Annual or perennial herbs, shrubs or small trees, rarely climbers, glabrous to hairy. Stems variable. Leaves basal and/or along stems, alternate, margins entire to variously divided, sessile or petiolate. Capitula radiate or diskoid, terminal, usually in corymbs, rarely solitary, with stalks. Involucral bracts usually in 1 row, equal, short bracts often present below involucre. Receptacle flat. Ray florets usually female, often ligulate, yellow, rarely purple or white. Disk florets bisexual, tubular, usually yellow. Achenes cylindrical, ribbed, hairy or glabrous.
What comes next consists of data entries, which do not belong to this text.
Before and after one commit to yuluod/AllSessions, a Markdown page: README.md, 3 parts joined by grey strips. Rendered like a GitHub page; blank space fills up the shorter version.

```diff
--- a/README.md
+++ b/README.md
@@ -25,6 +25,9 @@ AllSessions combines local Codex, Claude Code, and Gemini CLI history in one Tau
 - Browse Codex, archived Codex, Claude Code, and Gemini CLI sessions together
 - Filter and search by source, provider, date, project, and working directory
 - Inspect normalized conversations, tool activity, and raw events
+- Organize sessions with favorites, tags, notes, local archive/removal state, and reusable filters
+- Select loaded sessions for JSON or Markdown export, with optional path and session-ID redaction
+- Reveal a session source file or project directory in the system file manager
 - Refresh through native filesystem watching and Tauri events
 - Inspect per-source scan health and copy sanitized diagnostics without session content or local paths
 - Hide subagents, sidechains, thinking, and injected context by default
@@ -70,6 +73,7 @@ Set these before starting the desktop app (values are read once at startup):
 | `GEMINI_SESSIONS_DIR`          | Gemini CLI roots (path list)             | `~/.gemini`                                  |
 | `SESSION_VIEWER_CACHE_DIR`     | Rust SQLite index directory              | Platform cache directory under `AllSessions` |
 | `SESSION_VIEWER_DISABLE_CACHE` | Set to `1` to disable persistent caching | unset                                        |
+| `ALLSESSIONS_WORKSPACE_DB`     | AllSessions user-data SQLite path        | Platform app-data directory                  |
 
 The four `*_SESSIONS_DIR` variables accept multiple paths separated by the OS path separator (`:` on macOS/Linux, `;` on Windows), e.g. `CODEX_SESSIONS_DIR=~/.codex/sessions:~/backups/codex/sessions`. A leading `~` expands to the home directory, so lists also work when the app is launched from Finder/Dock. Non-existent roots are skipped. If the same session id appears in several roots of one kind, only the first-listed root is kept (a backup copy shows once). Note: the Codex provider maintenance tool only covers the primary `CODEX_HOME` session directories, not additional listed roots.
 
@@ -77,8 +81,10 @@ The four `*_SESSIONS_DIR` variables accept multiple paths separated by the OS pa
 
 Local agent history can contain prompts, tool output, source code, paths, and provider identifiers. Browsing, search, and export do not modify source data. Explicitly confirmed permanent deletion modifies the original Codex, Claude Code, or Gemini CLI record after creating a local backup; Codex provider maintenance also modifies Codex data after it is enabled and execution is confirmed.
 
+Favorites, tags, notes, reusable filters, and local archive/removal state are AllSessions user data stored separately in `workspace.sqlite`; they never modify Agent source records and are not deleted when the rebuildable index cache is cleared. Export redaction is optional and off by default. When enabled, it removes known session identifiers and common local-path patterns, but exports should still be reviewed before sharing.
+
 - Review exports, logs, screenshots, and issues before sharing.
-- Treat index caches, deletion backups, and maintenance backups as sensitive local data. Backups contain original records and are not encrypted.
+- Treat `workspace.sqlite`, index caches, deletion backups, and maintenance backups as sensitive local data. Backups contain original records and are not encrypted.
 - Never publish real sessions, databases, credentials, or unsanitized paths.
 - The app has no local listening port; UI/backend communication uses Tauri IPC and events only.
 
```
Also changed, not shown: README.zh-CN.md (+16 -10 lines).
Pappus of simple or barbed bristles.
About 10 species have become naturalised in Australia; some are troublesome weeds. S. viravira Hieron. from Argentina is a small white-hairy shrub with divided leaves that have linear segments, diskoid capitula to 7 mm across in open corymbs and florets that are white, yellow or pink.
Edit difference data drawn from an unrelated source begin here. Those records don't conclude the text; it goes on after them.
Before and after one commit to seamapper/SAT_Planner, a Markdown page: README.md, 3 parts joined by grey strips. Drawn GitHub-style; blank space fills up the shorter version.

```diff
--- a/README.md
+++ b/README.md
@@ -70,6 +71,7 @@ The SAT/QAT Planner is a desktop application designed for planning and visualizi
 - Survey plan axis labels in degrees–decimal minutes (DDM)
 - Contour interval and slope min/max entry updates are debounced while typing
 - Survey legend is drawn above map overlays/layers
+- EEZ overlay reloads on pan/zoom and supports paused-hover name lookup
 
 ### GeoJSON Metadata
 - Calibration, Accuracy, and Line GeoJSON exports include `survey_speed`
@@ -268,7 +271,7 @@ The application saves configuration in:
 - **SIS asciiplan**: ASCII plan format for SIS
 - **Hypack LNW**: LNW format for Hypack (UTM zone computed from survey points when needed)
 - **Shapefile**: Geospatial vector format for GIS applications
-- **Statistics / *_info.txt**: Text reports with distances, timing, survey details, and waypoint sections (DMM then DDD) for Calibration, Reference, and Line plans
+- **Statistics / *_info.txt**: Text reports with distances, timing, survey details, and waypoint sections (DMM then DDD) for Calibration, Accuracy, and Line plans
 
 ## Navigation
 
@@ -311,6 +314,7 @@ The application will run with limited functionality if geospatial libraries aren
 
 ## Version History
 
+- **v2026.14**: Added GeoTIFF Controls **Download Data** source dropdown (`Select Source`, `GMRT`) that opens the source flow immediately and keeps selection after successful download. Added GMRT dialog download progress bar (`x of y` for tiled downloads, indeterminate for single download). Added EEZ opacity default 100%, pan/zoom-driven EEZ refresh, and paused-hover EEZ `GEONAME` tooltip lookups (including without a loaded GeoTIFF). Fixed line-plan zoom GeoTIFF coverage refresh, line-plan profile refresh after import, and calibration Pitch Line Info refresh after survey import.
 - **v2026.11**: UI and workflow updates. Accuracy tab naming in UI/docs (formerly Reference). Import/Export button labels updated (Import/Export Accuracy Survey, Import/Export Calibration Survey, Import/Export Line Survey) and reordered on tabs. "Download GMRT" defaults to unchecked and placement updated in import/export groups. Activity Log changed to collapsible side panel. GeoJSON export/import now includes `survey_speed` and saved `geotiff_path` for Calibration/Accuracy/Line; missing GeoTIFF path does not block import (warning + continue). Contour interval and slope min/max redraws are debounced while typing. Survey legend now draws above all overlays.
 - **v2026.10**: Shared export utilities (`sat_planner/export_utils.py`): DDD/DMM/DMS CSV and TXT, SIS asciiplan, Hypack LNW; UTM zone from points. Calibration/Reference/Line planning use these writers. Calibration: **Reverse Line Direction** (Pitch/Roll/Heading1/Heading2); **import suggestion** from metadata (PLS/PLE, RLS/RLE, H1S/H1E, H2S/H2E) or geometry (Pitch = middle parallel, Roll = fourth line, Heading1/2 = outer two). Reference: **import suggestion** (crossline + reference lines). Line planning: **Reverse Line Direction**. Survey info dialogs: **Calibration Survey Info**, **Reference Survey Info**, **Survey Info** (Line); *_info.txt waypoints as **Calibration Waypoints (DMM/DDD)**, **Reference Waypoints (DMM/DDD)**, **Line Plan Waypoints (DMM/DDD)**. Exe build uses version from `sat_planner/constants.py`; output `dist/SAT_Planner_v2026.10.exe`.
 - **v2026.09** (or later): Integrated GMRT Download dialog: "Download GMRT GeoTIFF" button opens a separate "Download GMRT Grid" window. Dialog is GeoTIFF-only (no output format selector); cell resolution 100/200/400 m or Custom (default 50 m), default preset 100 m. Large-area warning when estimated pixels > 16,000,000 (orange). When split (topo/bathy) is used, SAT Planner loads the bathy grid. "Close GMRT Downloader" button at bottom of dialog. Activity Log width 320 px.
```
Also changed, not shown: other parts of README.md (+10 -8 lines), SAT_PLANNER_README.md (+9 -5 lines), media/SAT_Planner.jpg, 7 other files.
A number of succulent species with diskoid capitula are sometimes grown as ornamentals: S. articulatus (L. f.) Sch. Bip., Candle Plant, Hot-dog Cactus, from South Africa, a small shrub with fleshy jointed stems, flat divided leaves with 3-5 irregular leaflets, capitula to 1.5 cm across and white florets; S. haworthii (Sw.) Steud., Cocoon Plant, from S Africa, a small shrub with fleshy stems, more or less cylindrical fleshy leaves, capitula to 2 cm across and orange or yellow florets; S. herreanus Dinter [S. herreianus] from Namibia, a prostrate or ascending herb with almost spherical, fleshy leaves, small capitula and white florets; S. radicans (L. f.) Sch. Bip., Creeping Berries, from S Africa, a prostrate herb with almost spherical to cylindrical, fleshy leaves, small capitula and white florets with yellow or mauve anthers; and S. rowleyanus Jacobsen, String-of-beads, from Namibia, a prostrate herb with almost spherical, fleshy leaves, capitula to 1 cm across and white florets with mauve anthers.
Involucral bracts equal and in 1 row, often with some smaller bracts below.
About 1500 species (arguably the largest genus of flowering plants) from most parts of the world, including Australia, which has about 50 native species.
Source: (2002). Dahlia. In: . Horticultural Flora of South-eastern Australia. Volume 4. Flowering plants. Dicotyledons. Part 3. The identification of garden and cultivated plants. University of New South Wales Press.